Peace
 
40.png
chemcatholic:
Different people need different amounts of time, and many times all you can do is pray for them and be a living example of the faith.
That is a very good point…and something I need to remember. That, along with the fact that prayer can be a powerful ally. Thanks for the insight.
 
40.png
Pax:
No compromises can be made on your part. You have to be catholic all the way. Strengthen your prayer life and be the best man and potential spouse that you can be. Your holy example will do more for this woman than any book that you might give her.

One last thing…consider the possibility that this is not the woman God has in mind for you.
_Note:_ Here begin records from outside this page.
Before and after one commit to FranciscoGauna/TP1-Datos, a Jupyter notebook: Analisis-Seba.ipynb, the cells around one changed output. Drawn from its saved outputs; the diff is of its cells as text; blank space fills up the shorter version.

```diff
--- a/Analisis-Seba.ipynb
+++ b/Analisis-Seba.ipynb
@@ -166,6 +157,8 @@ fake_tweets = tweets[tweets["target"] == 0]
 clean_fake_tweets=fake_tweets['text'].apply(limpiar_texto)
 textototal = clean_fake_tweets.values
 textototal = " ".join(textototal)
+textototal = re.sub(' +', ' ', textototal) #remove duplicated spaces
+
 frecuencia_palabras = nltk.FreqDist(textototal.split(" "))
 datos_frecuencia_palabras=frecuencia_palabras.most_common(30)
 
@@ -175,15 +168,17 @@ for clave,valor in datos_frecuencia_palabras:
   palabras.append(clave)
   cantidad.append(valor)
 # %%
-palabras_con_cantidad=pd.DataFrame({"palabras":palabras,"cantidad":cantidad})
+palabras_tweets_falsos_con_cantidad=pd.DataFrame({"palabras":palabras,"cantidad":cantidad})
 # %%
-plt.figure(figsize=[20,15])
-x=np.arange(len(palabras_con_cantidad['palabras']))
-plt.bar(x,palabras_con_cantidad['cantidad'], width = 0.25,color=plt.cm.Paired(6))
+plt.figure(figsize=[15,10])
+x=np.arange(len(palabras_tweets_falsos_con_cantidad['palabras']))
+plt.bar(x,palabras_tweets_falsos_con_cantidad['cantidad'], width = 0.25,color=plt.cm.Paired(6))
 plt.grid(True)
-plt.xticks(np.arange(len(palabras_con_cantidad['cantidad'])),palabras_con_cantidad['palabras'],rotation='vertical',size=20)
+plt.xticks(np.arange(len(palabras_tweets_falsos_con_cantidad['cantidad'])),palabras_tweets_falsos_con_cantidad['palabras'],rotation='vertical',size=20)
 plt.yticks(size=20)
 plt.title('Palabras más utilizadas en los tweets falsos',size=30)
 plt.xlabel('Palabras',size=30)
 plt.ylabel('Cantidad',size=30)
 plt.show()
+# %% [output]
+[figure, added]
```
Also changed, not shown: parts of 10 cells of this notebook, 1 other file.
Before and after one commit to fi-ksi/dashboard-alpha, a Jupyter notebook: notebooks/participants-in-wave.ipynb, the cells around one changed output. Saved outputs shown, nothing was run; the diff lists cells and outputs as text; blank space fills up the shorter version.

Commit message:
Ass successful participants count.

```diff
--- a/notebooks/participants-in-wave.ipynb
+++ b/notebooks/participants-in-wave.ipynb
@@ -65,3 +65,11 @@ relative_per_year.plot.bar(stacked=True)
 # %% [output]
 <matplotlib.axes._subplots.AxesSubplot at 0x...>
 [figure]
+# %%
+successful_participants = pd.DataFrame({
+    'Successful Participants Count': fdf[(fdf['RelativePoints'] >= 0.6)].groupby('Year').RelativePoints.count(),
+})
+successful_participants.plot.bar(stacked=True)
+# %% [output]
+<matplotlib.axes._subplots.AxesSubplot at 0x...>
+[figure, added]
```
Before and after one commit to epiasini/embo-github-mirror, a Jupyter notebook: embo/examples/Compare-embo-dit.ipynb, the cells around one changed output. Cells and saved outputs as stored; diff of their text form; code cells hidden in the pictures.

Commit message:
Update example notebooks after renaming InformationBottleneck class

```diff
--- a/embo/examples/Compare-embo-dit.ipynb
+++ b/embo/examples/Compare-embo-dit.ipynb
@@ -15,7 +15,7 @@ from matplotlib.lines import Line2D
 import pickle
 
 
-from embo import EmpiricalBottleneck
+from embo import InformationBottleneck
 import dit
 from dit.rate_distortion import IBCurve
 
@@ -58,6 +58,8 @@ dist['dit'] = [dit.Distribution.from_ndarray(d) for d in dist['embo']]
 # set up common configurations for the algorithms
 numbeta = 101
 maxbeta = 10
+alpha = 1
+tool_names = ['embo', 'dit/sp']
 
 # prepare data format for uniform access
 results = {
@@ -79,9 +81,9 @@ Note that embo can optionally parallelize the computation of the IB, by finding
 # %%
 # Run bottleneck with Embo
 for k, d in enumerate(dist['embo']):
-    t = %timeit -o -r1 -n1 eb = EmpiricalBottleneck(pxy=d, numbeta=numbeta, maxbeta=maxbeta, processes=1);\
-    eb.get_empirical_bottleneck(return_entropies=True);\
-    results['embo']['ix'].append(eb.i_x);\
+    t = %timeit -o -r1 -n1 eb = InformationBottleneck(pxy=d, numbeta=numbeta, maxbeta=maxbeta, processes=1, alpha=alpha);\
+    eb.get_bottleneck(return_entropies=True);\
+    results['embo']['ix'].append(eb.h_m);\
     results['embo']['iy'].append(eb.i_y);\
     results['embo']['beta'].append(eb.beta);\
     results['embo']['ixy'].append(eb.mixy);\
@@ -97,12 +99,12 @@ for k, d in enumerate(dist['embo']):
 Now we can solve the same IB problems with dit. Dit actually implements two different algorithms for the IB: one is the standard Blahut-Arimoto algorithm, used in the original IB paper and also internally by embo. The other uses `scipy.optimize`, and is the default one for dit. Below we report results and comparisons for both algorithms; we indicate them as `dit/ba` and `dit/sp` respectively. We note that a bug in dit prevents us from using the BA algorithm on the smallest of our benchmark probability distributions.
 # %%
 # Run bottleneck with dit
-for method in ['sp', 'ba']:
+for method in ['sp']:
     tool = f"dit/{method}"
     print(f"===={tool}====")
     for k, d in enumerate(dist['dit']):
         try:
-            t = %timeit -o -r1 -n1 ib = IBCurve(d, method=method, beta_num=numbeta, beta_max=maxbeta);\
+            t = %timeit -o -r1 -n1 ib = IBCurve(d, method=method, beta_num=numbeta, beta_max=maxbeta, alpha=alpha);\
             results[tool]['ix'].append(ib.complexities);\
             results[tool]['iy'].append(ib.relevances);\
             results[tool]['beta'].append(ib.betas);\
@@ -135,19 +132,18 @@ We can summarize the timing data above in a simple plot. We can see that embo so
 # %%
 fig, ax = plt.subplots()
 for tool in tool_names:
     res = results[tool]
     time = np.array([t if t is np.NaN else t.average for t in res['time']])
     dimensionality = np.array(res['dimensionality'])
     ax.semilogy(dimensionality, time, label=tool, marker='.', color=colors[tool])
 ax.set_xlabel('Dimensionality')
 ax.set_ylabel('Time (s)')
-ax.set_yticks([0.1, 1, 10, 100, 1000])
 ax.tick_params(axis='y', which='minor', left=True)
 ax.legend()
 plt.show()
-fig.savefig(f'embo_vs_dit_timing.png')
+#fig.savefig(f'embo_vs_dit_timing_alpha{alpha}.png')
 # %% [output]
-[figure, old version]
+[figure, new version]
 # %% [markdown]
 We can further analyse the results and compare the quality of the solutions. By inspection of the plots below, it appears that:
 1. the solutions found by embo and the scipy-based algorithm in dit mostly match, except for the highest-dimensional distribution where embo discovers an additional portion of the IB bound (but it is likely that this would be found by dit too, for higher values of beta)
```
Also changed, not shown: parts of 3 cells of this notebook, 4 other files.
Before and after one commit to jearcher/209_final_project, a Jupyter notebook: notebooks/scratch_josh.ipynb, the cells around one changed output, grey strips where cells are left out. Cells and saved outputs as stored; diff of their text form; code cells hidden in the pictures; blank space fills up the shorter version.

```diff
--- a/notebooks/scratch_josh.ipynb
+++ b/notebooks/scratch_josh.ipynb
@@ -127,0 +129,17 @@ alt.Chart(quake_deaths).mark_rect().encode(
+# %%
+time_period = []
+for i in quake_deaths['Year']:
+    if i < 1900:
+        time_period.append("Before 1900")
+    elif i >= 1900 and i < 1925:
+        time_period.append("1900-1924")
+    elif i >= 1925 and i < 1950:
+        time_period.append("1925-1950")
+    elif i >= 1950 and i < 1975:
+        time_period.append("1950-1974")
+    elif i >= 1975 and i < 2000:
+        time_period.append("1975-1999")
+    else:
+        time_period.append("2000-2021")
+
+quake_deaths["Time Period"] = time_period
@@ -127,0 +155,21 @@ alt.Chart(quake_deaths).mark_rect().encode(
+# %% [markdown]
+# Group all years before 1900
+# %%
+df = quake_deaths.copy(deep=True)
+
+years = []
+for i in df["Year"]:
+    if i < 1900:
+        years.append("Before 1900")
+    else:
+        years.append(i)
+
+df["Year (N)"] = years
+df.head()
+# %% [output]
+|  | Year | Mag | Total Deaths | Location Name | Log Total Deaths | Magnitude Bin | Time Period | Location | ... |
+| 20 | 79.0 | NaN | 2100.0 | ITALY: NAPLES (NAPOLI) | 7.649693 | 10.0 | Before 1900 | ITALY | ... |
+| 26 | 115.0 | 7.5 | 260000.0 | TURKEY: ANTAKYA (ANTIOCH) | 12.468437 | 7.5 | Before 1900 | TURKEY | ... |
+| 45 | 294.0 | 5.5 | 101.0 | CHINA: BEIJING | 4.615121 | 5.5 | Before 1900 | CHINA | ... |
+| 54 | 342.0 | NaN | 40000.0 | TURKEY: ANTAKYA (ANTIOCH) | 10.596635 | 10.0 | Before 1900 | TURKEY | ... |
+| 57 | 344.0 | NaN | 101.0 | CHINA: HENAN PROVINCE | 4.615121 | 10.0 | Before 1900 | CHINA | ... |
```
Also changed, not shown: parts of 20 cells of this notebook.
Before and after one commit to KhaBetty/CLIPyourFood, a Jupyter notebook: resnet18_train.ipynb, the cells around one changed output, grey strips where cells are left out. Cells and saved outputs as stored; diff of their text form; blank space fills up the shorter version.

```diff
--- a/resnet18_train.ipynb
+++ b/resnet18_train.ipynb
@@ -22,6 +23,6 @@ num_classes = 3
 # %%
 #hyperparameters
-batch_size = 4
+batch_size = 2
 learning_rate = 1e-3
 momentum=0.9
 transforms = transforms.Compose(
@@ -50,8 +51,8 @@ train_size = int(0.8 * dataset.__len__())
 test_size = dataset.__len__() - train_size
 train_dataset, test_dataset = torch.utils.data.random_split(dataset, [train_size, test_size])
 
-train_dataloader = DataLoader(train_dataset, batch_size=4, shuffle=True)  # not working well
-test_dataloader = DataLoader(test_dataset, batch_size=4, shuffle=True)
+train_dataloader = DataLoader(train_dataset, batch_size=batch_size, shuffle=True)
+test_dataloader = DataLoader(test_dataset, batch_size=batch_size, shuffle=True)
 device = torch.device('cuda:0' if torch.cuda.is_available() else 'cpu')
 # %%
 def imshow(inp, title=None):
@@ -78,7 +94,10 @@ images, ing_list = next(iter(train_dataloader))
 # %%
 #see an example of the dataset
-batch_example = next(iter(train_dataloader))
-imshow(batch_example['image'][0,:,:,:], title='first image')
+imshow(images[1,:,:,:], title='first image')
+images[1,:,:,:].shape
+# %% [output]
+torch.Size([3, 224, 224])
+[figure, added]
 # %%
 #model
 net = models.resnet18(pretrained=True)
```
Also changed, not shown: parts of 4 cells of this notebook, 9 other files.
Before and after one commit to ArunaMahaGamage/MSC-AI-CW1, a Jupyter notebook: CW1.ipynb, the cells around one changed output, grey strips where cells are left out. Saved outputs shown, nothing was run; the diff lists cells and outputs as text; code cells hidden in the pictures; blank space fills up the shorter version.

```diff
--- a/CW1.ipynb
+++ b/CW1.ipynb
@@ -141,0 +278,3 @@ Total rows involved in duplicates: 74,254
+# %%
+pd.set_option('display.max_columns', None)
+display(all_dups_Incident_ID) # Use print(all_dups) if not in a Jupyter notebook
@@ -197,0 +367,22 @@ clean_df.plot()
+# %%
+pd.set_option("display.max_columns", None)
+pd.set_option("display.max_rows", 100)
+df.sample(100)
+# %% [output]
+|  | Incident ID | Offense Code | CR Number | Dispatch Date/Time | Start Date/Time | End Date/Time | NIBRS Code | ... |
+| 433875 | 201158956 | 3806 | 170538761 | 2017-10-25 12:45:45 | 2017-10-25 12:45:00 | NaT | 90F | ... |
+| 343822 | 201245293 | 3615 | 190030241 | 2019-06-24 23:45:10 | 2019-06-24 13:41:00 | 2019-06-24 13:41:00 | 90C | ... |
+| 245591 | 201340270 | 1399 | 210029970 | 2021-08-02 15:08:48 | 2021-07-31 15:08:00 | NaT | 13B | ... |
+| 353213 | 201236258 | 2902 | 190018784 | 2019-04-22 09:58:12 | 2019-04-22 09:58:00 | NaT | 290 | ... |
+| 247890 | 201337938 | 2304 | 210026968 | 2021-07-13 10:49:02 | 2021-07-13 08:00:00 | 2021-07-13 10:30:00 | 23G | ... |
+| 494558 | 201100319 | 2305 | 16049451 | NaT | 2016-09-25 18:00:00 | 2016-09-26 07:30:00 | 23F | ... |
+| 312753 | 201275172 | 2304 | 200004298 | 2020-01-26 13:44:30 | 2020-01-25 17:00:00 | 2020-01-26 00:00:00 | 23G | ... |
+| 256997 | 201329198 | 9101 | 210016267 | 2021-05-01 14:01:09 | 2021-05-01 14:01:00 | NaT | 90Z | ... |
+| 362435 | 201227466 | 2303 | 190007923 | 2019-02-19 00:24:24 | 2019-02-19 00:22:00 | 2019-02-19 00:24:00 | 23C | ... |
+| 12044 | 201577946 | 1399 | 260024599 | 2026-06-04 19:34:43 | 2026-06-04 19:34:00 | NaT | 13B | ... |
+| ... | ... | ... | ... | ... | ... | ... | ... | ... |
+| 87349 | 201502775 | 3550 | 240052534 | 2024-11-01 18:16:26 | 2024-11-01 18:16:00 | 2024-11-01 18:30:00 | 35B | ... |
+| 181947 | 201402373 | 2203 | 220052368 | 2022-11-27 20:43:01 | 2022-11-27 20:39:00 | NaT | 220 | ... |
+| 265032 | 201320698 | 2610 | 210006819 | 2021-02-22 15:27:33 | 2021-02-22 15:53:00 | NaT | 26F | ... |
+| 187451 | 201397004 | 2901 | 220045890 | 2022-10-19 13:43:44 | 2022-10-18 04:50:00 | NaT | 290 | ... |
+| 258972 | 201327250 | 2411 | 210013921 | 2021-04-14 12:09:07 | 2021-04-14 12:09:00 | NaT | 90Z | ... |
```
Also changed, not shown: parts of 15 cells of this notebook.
Discernment in this area is difficult, and you need to be in a state of grace at all times while asking for the Lord’s guidance for your life.
Very wise. Converts are attracted to the Faith when than can see Christ in your everyday life and how you treat others.
 
Be very careful about marrying someone who does not share your faith. My husband is not Catholic, but he is as accomodating as possible. He goes to Mass with us and shows every respect to the Sacrament. Our son is five and has not realized that Daddy is different. I think a non-believing spouse with this much support and respect is rare. I have high hopes for his eventual conversion, but pressuring him would be the worst thing I could do. I pray for him daily, and I’m ready whenever he wants to discuss even minor points about faith.
It has to come from inside, no book, or conversation, or counseling with a priest will flip a switch and make someone believe. God calls, they answer. Everything else is just spadework.
Get yourselves right with God and His Church and everything else will fall into its proper place in your life.
 
Status
Not open for further replies.
Back
Top